Ethics Statement and Conflict of Interest Disclosures
Human subjects: Consent was obtained by all participants in this study. This study was approved by the University of Turin as part of a bachelor’s thesis (ref n. 757959). Animal subjects: All authors have confirmed that this study did not involve animal subjects or tissue. Conflicts of interest: In compliance with the ICMJE uniform disclosure form, all authors declare the following: Payment/services info: All authors have declared that no financial support was received from any organization for the submitted work. Financial relationships: All authors have declared that they have no financial relationships at present or within the previous three years with any organizations that might have an interest in the submitted work. Other relationships: CA receives royalties for a book published in USA and three books published in Italy about topics not directly related to the computational model described in this study. He occasionally receives compensation for scientific advice by an entity that is not affected financially by the results of this work. He has no interactions with any entity relevant to this study.
I am sincerely grateful to the two anonymous reviewers for their precious suggestions.
Cite this article as:
Aleci C, Piccoli M, Melotti V, et al. (December 01, 2017) Separating Visuospatial from Visuomotor Coordination in Skill Estimation in Learning Disabled Children: The Eta-Mu Model. Cureus 9(12): e1901. doi:10.7759/cureus.1901
Received by Cureus: October 04, 2017
Peer review began: October 17, 2017
Peer review concluded: November 25, 2017
Published: December 01, 2017
© Copyright 2017
Aleci et al. This is an open access article distributed under the terms of the Creative Commons Attribution License CC-BY 3.0., which permits unrestricted use, distribution, and reproduction in any medium, provided the original author and source are credited.

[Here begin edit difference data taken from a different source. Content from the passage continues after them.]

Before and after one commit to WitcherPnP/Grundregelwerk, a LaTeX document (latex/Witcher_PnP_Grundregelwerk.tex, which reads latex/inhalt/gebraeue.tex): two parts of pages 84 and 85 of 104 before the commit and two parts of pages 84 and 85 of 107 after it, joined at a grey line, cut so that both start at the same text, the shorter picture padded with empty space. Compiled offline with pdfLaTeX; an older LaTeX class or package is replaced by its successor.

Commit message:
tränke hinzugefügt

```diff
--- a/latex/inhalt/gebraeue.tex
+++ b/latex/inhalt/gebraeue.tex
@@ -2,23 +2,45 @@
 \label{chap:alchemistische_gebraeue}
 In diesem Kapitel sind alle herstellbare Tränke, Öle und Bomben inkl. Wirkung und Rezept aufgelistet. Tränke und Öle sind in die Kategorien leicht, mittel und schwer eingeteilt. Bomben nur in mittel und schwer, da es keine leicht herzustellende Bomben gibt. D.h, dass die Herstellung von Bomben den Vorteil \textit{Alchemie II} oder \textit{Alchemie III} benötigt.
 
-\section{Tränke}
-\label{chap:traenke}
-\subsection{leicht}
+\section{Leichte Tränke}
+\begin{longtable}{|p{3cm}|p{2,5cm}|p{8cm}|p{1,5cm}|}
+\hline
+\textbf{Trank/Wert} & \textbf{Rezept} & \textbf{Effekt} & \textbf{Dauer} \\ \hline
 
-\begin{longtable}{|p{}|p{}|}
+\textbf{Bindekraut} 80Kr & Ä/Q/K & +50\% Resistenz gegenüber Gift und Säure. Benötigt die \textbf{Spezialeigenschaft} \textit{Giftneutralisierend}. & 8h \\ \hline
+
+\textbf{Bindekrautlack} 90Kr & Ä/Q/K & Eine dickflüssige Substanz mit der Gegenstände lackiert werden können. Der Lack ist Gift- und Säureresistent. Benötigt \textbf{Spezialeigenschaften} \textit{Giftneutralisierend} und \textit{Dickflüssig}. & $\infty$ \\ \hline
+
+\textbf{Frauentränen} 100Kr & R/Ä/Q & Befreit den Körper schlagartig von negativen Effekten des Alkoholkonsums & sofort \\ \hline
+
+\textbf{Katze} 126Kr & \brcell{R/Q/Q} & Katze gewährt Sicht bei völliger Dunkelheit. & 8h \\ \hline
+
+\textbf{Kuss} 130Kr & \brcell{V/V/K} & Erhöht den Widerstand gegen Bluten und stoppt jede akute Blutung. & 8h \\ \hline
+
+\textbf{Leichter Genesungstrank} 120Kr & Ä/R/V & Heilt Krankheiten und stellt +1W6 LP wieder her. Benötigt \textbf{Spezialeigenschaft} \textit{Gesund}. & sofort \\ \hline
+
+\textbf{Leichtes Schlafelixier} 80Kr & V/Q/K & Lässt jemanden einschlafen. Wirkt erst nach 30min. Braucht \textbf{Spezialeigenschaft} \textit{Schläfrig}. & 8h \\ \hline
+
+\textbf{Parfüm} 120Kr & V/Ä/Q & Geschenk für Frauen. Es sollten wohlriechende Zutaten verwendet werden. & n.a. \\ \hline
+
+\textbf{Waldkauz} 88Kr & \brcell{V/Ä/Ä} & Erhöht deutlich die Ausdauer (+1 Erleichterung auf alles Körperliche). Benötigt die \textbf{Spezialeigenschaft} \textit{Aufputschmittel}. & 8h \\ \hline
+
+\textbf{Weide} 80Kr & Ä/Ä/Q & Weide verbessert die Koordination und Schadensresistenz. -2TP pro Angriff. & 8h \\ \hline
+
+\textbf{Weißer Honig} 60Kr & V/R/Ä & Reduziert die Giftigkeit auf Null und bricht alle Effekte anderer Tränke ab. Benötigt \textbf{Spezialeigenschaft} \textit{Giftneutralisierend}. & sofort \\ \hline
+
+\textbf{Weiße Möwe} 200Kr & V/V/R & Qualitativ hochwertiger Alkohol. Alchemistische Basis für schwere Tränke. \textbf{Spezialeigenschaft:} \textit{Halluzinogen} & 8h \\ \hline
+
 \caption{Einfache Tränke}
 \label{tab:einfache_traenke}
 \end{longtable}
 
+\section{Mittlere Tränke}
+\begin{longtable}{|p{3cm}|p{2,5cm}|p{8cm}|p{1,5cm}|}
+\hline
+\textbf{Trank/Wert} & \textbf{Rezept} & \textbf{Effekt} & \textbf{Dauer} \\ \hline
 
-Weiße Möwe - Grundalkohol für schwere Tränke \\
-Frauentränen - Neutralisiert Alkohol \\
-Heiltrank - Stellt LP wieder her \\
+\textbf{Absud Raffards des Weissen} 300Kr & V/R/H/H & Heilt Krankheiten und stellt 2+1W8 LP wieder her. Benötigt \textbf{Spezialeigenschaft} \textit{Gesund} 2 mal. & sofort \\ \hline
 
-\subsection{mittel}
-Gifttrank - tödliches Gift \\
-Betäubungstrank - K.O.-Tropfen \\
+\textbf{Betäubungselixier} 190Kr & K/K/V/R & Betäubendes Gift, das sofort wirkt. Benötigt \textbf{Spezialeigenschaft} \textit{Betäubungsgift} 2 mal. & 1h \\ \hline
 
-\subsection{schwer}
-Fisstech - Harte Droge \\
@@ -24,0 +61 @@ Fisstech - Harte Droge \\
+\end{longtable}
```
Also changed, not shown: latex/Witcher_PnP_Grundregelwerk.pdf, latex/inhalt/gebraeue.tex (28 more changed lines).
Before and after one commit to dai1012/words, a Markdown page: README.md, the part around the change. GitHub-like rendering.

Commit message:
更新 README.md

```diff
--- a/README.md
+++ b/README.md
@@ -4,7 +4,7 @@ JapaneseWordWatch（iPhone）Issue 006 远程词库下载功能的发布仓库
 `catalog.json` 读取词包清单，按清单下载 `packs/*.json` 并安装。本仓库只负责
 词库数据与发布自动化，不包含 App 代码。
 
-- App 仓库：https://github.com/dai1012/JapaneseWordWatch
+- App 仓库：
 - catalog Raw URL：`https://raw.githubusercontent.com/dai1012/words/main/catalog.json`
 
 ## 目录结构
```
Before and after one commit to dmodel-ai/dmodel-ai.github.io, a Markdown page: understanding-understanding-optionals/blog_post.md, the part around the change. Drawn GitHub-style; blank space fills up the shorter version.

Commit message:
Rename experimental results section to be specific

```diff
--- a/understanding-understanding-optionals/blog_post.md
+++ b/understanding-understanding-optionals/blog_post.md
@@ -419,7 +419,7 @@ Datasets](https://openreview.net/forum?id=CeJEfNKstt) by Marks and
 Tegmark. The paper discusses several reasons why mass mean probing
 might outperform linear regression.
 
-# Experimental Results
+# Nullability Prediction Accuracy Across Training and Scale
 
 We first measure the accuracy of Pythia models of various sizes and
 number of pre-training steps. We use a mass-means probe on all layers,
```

This is an open access article distributed under the terms of the Creative Commons Attribution License, which permits unrestricted use, distribution, and reproduction in any medium, provided the original author and source are credited.